What Is a Stroke?

Health, Home & Family
on March 16, 2012

A stroke is the type of medical emergency that requires quick action. Strokes are the fourth leading cause of death and the leading cause of adult disability in the United States. In order to prevent permanent brain damage, complications and even death, it is crucial to know what a stroke is and what you can do about it.

What is a stroke? A stroke is an interruption of blood flow to the brain, typically by a dislodged blood clot. Strokes are also called brain attacks, as they are similar to heart attacks in cause and damage. According to the National Stroke Association, as many as 80 percent of strokes are preventable.

What are stroke symptoms? Two million brain cells die each minute during a stroke. It is vital to know the stroke signs and to act immediately to minimize damage to the brain. Some symptoms you should know are:

  • Sudden confusion, difficulty comprehending and speaking
  • Sudden difficulty with vision in either or both eyes
  • Sudden onset of severe headache for seemingly no reason
  • Sudden dizziness, difficulty walking, loss of coordination and balance
  • Numbness in the face, arm or leg, particularly on one side of the body
  • Weakness in the face, arm or leg, particularly on one side of the body

Ischemic stroke treatment. Act fast if a stroke is suspected. If one side of the body is unresponsive or droopy, the person cannot speak normally or seems confused, call for emergency medical care immediately. Fast action to restore blood flow is the key to the best overall outcome. Emergency medical treatment will include:

  • Aspirin or other blood thinners — The common and best immediate treatment for stroke is taking aspirin right away. Aspirin even reduces the chances of developing another stroke. Coumadin, heparin and clopidogrel are additional options that are used less often.
  • Intravenous injection of a tissue plasminogen activator or TPA — This quick-acting clot buster can help stroke patients recover more completely. This drug must be administered as soon as possible and within four and a half hours of stroke onset, states the Mayo Clinic. TPA can also be administered directly in the brain.
  • Clot removal — The actual removal of the clot is another option that doctors may use in treating strokes. A catheter is used to guide a device to the clot to grab and remove the clot.
  • Plaque removal — A carotid endartectomey may be performed if the blockage is located in the carotid artery on either sides of the neck.
  • Angioplasty — This surgical technique widens the plaque narrowed artery. A balloon-tipped catheter is guided to the obstructed area, and the balloon is inflated. Sometimes a mesh tube, called a stent, is used to keep the artery open.

Hemorrhagic stroke treatment. This type of stroke is caused not by a blockage but by a bleed that adds pressure to the brain. Treatments include:

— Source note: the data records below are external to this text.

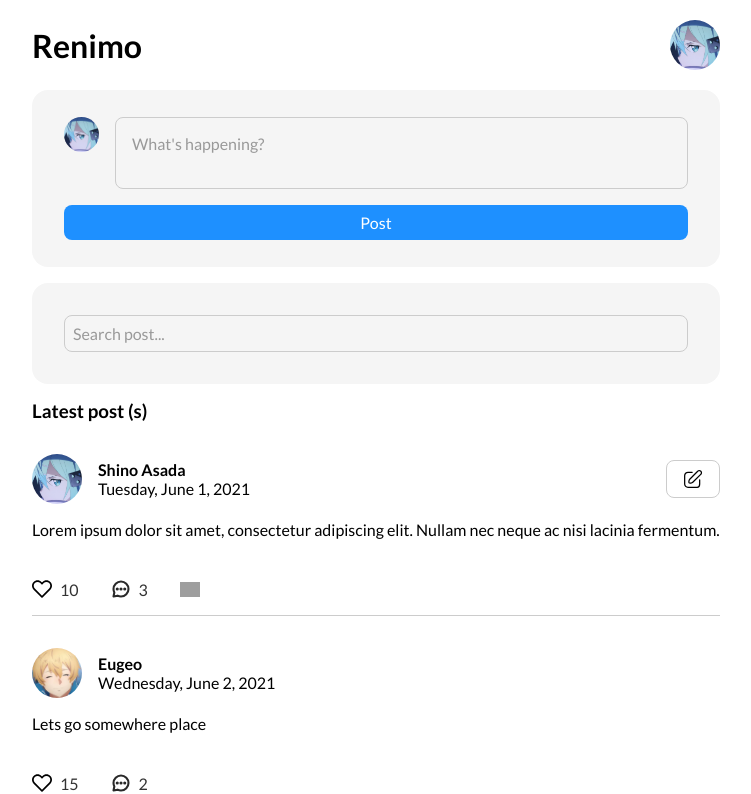
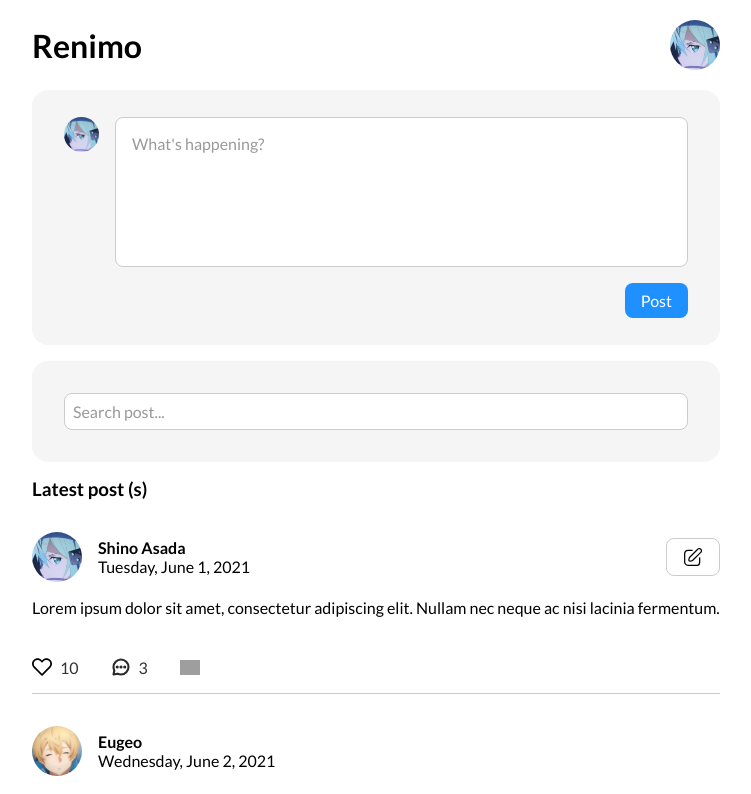
Before and after one commit to nmFaizz/renimo_task1_rpl, a React (Vite) app: page / in a window 1280 px wide. Shown: the top 794 px of the page, without its empty margins (264-1015 px from the left). Built offline with nearby package versions, Linux system fonts and the light colour scheme; grey boxes are pictures that could not be loaded.

Commit message:
feat: layout adjust

```diff
--- a/src/components/post/styles/create-post.css
+++ b/src/components/post/styles/create-post.css
@@ -8,11 +8,13 @@
     display: flex;
     flex-direction: column;
     gap: 1rem;
+    align-items: end;
 }
 
 .create-post-container .textarea-group {
     display: flex;
     gap: 1rem;
+    width: 100%;
 }
 
 .textarea-group textarea {
@@ -21,11 +23,8 @@
     border-radius: var(--rounded-lg);
     border: 1px solid #ccc;
     resize: none;
-    height: auto;
-}
-
-.textarea-group textarea:focus {
     height: 150px;
+    background-color: var(--primary-white);
 }
 
 .textarea-group figure {
@@ -35,3 +34,7 @@
     border-radius: var(--rounded-full);
     overflow: hidden;
 }
+
+.post-button {
+    width: max-content;
+}
--- a/src/components/post/styles/search-post.css
+++ b/src/components/post/styles/search-post.css
@@ -13,4 +13,5 @@
     padding: 0.5rem;
     border: 1px solid var(--primary-gray);
     border-radius: var(--rounded-lg);
+    background-color: var(--primary-white);
 }
```
Also changed, not shown: src/components/post/CreatePost.jsx (indentation only).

  • Drugs — If you’re taking blood thinners, the doctors may give you medication to counteract those effects, as it makes the bleed worse. Aspirin is not recommended for this reason.
  • Surgical blood vessel repair — Surgical repair such as aneurysm clipping, embolization and removal of the malformed artery may be performed, if applicable.